__Description of the task__.
Extract the whole listing as it stands. Do not include the pictures.

__Extracted material__.
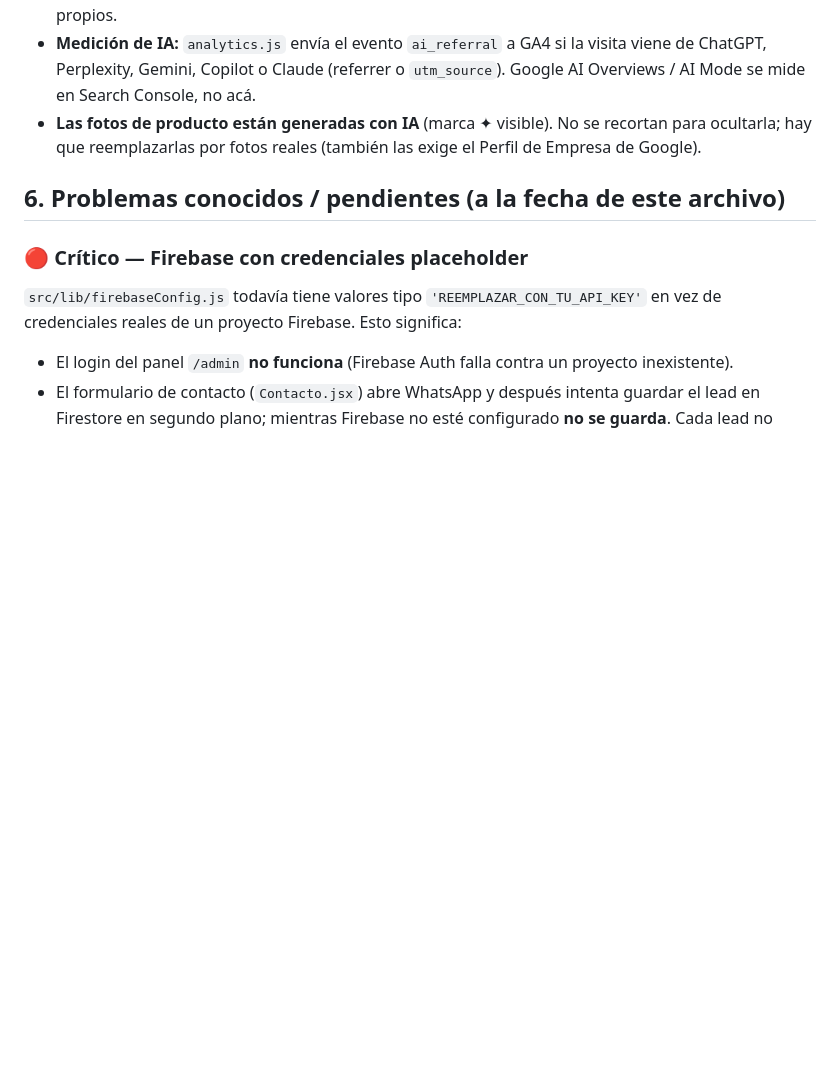
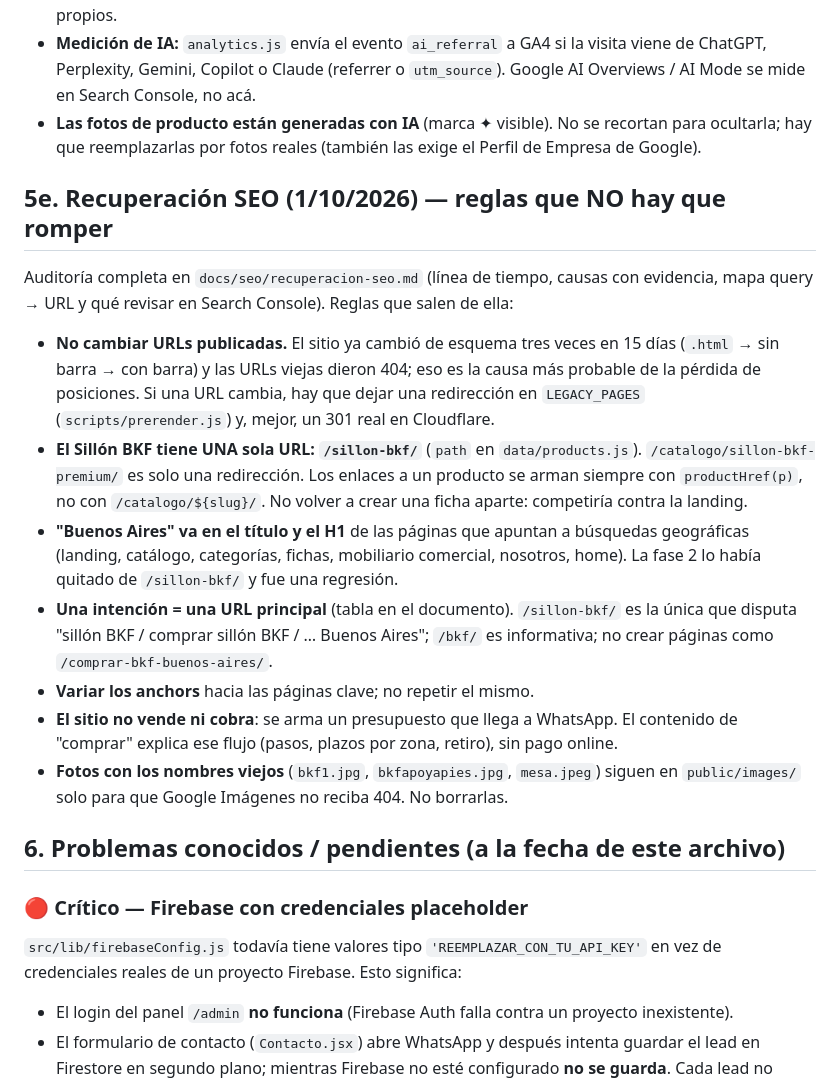
Before and after one commit to franco200802/taller-kappa-web, a Markdown page: CONTEXTO_PROYECTO.md, the part around the change. Rendered like a GitHub page; blank space fills up the shorter version.

```diff
--- a/CONTEXTO_PROYECTO.md
+++ b/CONTEXTO_PROYECTO.md
@@ -272,6 +272,31 @@ autoridad externa) en `docs/seo/seo-google-fase-3.md`. Lo que hay que saber del
   recortan para ocultarla; hay que reemplazarlas por fotos reales (también las
   exige el Perfil de Empresa de Google).
 
+## 5e. Recuperación SEO (1/10/2026) — reglas que NO hay que romper
+
+Auditoría completa en `docs/seo/recuperacion-seo.md` (línea de tiempo, causas con
+evidencia, mapa query → URL y qué revisar en Search Console). Reglas que salen de ella:
+
+- **No cambiar URLs publicadas.** El sitio ya cambió de esquema tres veces en 15 días
+  (`.html` → sin barra → con barra) y las URLs viejas dieron 404; eso es la causa más
+  probable de la pérdida de posiciones. Si una URL cambia, hay que dejar una redirección
+  en `LEGACY_PAGES` (`scripts/prerender.js`) y, mejor, un 301 real en Cloudflare.
+- **El Sillón BKF tiene UNA sola URL: `/sillon-bkf/`** (`path` en `data/products.js`).
+  `/catalogo/sillon-bkf-premium/` es solo una redirección. Los enlaces a un producto se
+  arman siempre con `productHref(p)`, no con `/catalogo/${slug}/`. No volver a crear una
+  ficha aparte: competiría contra la landing.
+- **"Buenos Aires" va en el título y el H1** de las páginas que apuntan a búsquedas
+  geográficas (landing, catálogo, categorías, fichas, mobiliario comercial, nosotros,
+  home). La fase 2 lo había quitado de `/sillon-bkf/` y fue una regresión.
+- **Una intención = una URL principal** (tabla en el documento). `/sillon-bkf/` es la
+  única que disputa "sillón BKF / comprar sillón BKF / … Buenos Aires"; `/bkf/` es
+  informativa; no crear páginas como `/comprar-bkf-buenos-aires/`.
+- **Variar los anchors** hacia las páginas clave; no repetir el mismo.
+- **El sitio no vende ni cobra**: se arma un presupuesto que llega a WhatsApp. El
+  contenido de "comprar" explica ese flujo (pasos, plazos por zona, retiro), sin pago online.
+- **Fotos con los nombres viejos** (`bkf1.jpg`, `bkfapoyapies.jpg`, `mesa.jpeg`) siguen en
+  `public/images/` solo para que Google Imágenes no reciba 404. No borrarlas.
+
 ## 6. Problemas conocidos / pendientes (a la fecha de este archivo)
 
 ### 🔴 Crítico — Firebase con credenciales placeholder
```
Also changed, not shown: docs/seo/recuperacion-seo.md (added, +149 -0 lines).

__Answer section__.
Before and after one commit to franco200802/taller-kappa-web, a Markdown page: CONTEXTO_PROYECTO.md, the part around the change. Rendered like a GitHub page; blank space fills up the shorter version.

```diff
--- a/CONTEXTO_PROYECTO.md
+++ b/CONTEXTO_PROYECTO.md
@@ -272,6 +272,31 @@ autoridad externa) en `docs/seo/seo-google-fase-3.md`. Lo que hay que saber del
   recortan para ocultarla; hay que reemplazarlas por fotos reales (también las
   exige el Perfil de Empresa de Google).
 
+## 5e. Recuperación SEO (1/10/2026) — reglas que NO hay que romper
+
+Auditoría completa en `docs/seo/recuperacion-seo.md` (línea de tiempo, causas con
+evidencia, mapa query → URL y qué revisar en Search Console). Reglas que salen de ella:
+
+- **No cambiar URLs publicadas.** El sitio ya cambió de esquema tres veces en 15 días
+  (`.html` → sin barra → con barra) y las URLs viejas dieron 404; eso es la causa más
+  probable de la pérdida de posiciones. Si una URL cambia, hay que dejar una redirección
+  en `LEGACY_PAGES` (`scripts/prerender.js`) y, mejor, un 301 real en Cloudflare.
+- **El Sillón BKF tiene UNA sola URL: `/sillon-bkf/`** (`path` en `data/products.js`).
+  `/catalogo/sillon-bkf-premium/` es solo una redirección. Los enlaces a un producto se
+  arman siempre con `productHref(p)`, no con `/catalogo/${slug}/`. No volver a crear una
+  ficha aparte: competiría contra la landing.
+- **"Buenos Aires" va en el título y el H1** de las páginas que apuntan a búsquedas
+  geográficas (landing, catálogo, categorías, fichas, mobiliario comercial, nosotros,
+  home). La fase 2 lo había quitado de `/sillon-bkf/` y fue una regresión.
+- **Una intención = una URL principal** (tabla en el documento). `/sillon-bkf/` es la
+  única que disputa "sillón BKF / comprar sillón BKF / … Buenos Aires"; `/bkf/` es
+  informativa; no crear páginas como `/comprar-bkf-buenos-aires/`.
+- **Variar los anchors** hacia las páginas clave; no repetir el mismo.
+- **El sitio no vende ni cobra**: se arma un presupuesto que llega a WhatsApp. El
+  contenido de "comprar" explica ese flujo (pasos, plazos por zona, retiro), sin pago online.
+- **Fotos con los nombres viejos** (`bkf1.jpg`, `bkfapoyapies.jpg`, `mesa.jpeg`) siguen en
+  `public/images/` solo para que Google Imágenes no reciba 404. No borrarlas.
+
 ## 6. Problemas conocidos / pendientes (a la fecha de este archivo)
 
 ### 🔴 Crítico — Firebase con credenciales placeholder
```
Also changed, not shown: docs/seo/recuperacion-seo.md (added, +149 -0 lines).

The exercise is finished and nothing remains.